Footfall in November declined further, despite Black Friday sales, new figures have revealed.
In the four weeks to November 26, Footfall fell by one per cent compared with a year ago. This is lower than the three-month average of -0.8 per cent.
High street footfall fell for the third consecutive month by 0.7 per cent, compared with the 0.4 per cent drop reported in October.
Retail parks saw a decrease of 0.1 per cent in footfall, after seeing growth in October of 1.1 per cent. While shopping centre footfall saw a 2.3 per cent drop, falling for the tenth consecutive month and taking the three-month average to -2.2 per cent.
Helen Dickinson, British Retail Consortium chief executive, said: “The drop in footfall we saw across the UK in October deepened in November, with shopper numbers falling one per cent over the previous year compared to October’s fall of 0.4 per cent.
“As we saw in the sales data, Black Friday did little to impact the overall monthly trend in footfall. While the event clearly attracted shoppers to stores, it was retailers’ online offerings, which were the real winner, with shoppers for non-food items spending more than one-in-four pounds online, setting a new record for online share.
“It’s clear that the browser is rapidly replacing the high street as the venue of choice to hunt down a bargain.

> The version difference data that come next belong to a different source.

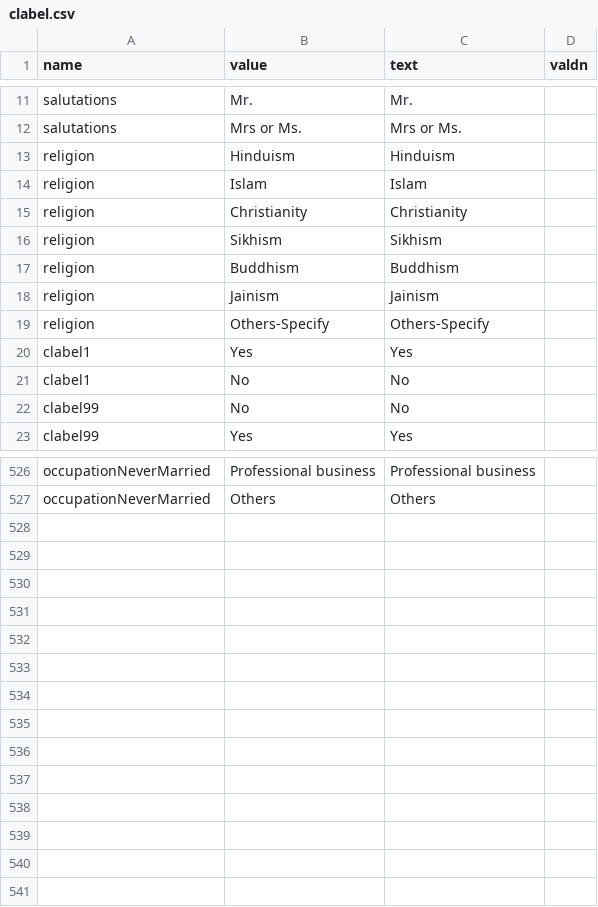
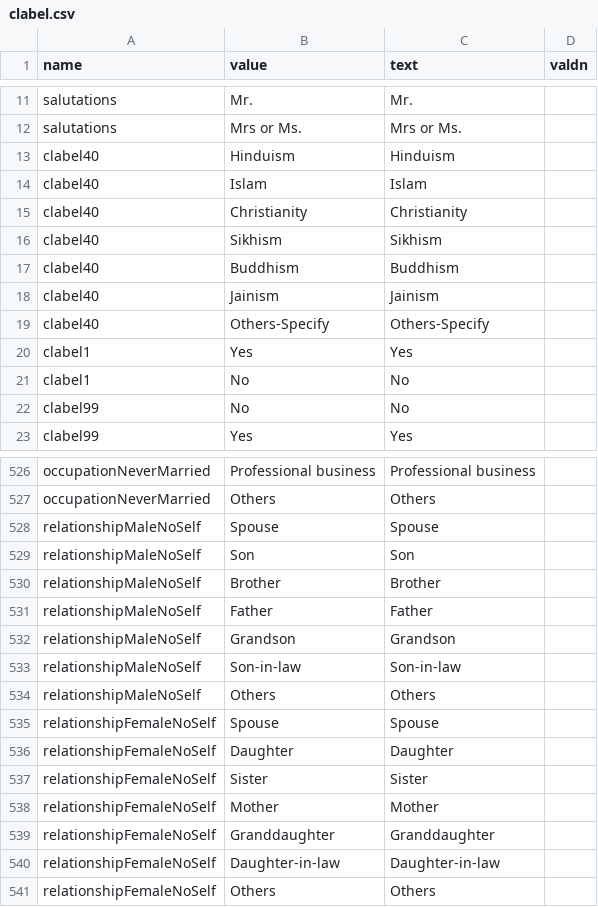
Before and after one commit to cghr/cghr-generator, a CSV file: csvDatabase/clabel.csv, drawn as a sheet; only a part is shown, gaps mark what is left out.

Commit message:
refactor(Generators): Refactor DbGenerator,DataStoreGenerator

```diff
--- a/csvDatabase/clabel.csv
+++ b/csvDatabase/clabel.csv
@@ -12,9 +12,9 @@ salutations,Mr.,Mr.,
 salutations,Mrs or Ms.,Mrs or Ms.,
-religion,Hinduism,Hinduism,
-religion,Islam,Islam,
-religion,Christianity,Christianity,
-religion,Sikhism,Sikhism,
-religion,Buddhism,Buddhism,
-religion,Jainism,Jainism,
-religion,Others-Specify,Others-Specify,
+clabel40,Hinduism,Hinduism,
+clabel40,Islam,Islam,
+clabel40,Christianity,Christianity,
+clabel40,Sikhism,Sikhism,
+clabel40,Buddhism,Buddhism,
+clabel40,Jainism,Jainism,
+clabel40,Others-Specify,Others-Specify,
 clabel1,Yes,Yes,
@@ -527 +527,15 @@ occupationNeverMarried,Professional business,Professional business,
 occupationNeverMarried,Others,Others,
+relationshipMaleNoSelf,Spouse,Spouse,
+relationshipMaleNoSelf,Son,Son,
+relationshipMaleNoSelf,Brother,Brother,
+relationshipMaleNoSelf,Father,Father,
+relationshipMaleNoSelf,Grandson,Grandson,
+relationshipMaleNoSelf,Son-in-law,Son-in-law,
+relationshipMaleNoSelf,Others,Others,
+relationshipFemaleNoSelf,Spouse,Spouse,
+relationshipFemaleNoSelf,Daughter,Daughter,
+relationshipFemaleNoSelf,Sister,Sister,
+relationshipFemaleNoSelf,Mother,Mother,
+relationshipFemaleNoSelf,Granddaughter,Granddaughter,
+relationshipFemaleNoSelf,Daughter-in-law,Daughter-in-law,
+relationshipFemaleNoSelf,Others,Others,
```
Also changed, not shown: csvDatabase/dataDict.csv, csvDatabase/entitySchema.csv, 10 other files.
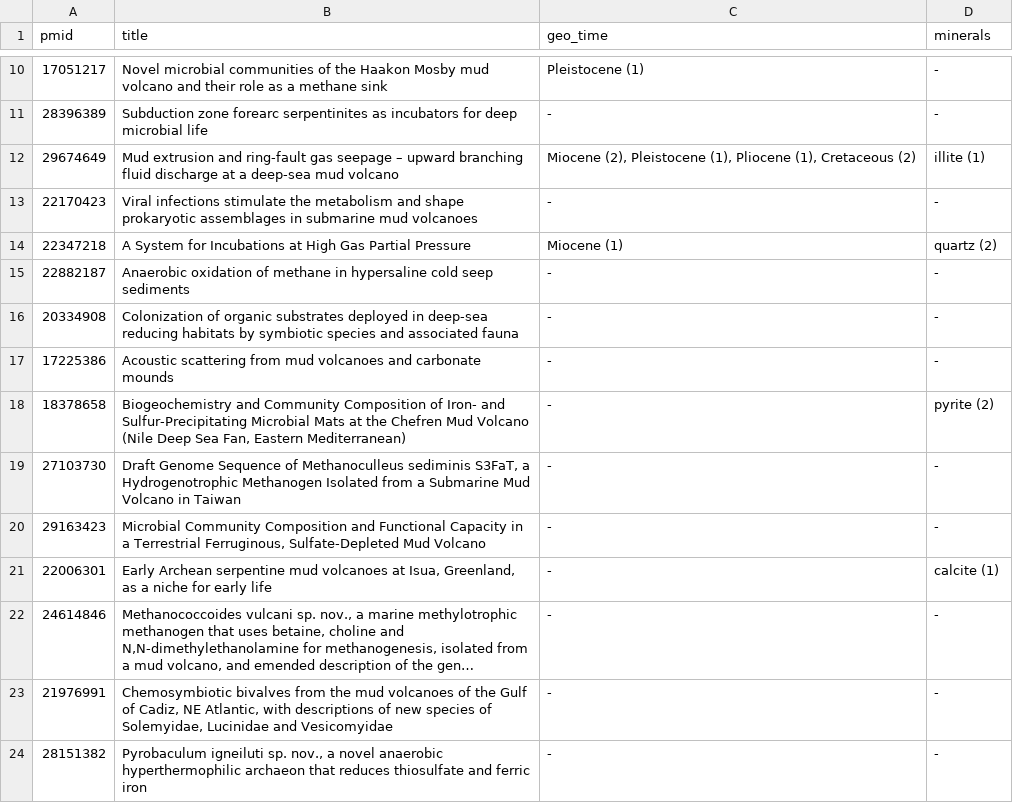
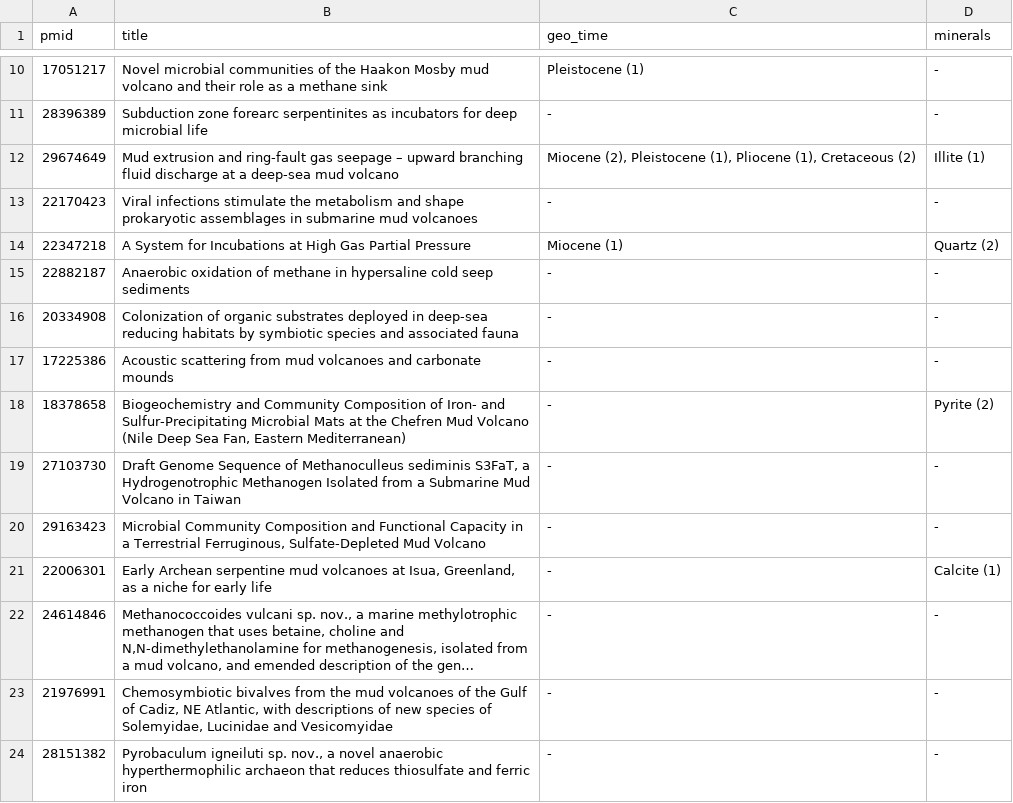
Before and after one commit to TracyRage/muddy_db, a CSV file: inst/article/geology.csv, drawn as a sheet; only a part is shown, gaps mark what is left out; long unchanged cells end in …; the diff covers the shown part only; the diff names each change by its address in the sheet, - before the commit and + after, or states it on an @@ line.

```diff
--- a/inst/article/geology.csv
+++ b/inst/article/geology.csv
-D12 (minerals): illite (1)
+D12 (minerals): Illite (1)
-D14 (minerals): quartz (2)
+D14 (minerals): Quartz (2)
-D18 (minerals): pyrite (2)
+D18 (minerals): Pyrite (2)
-D21 (minerals): calcite (1)
+D21 (minerals): Calcite (1)
```
Also changed, not shown: 9 added rows and 6 edited cells elsewhere in this file, inst/abstract/chemistry.csv, inst/abstract/volcano.csv, 3 other files.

With that trend set to continue, the role of physical stores – still an enormously important part of retail – is shifting and retailers are having to re-engineer and reinvent their real estate to work seamlessly with their digital presence.”
Diane Wehrle, marketing and insights director at Springboard, added: “November footfall revealed four distinct trends: a continued bounce back of the high street from last year with footfall moving to -0.7 per cent from –3.4 per cent in November 2015; the ongoing significance of Black Friday for the high street as well as online; a slowdown in the growth of footfall to out of town destinations; and of most concern, a further decline in footfall to shopping centres.
“November was the seventh month with an improvement in high-street footfall, but Black Friday is the key trading feature of November. Not only was it the busiest trading day of the month, but footfall rose by two per cent from Black Friday last year. Online purchases rose by 6.7 per cent versus a forecast increase of 25 per cent, demonstrating that while consumers shopped and researched discounts online, they also visited bricks-and-mortar stores.
“However, the concerning ongoing trend is a further decline of -2.3 per cent in footfall to shopping centres. Some of this reduction is inevitable, as malls are dominated by retailers that trade equally effectively online, leading to a shift away from the need for frequent functional trips to longer, leisure driven trips that are undertaken less often. The challenge for malls is future-proofing their success by delivering an integrated retail experience that satisfies consumers’ appetites, suggesting that if investors don’t regain confidence to invest in upgrading their shopping centres, the decline could continue throughout 2017.”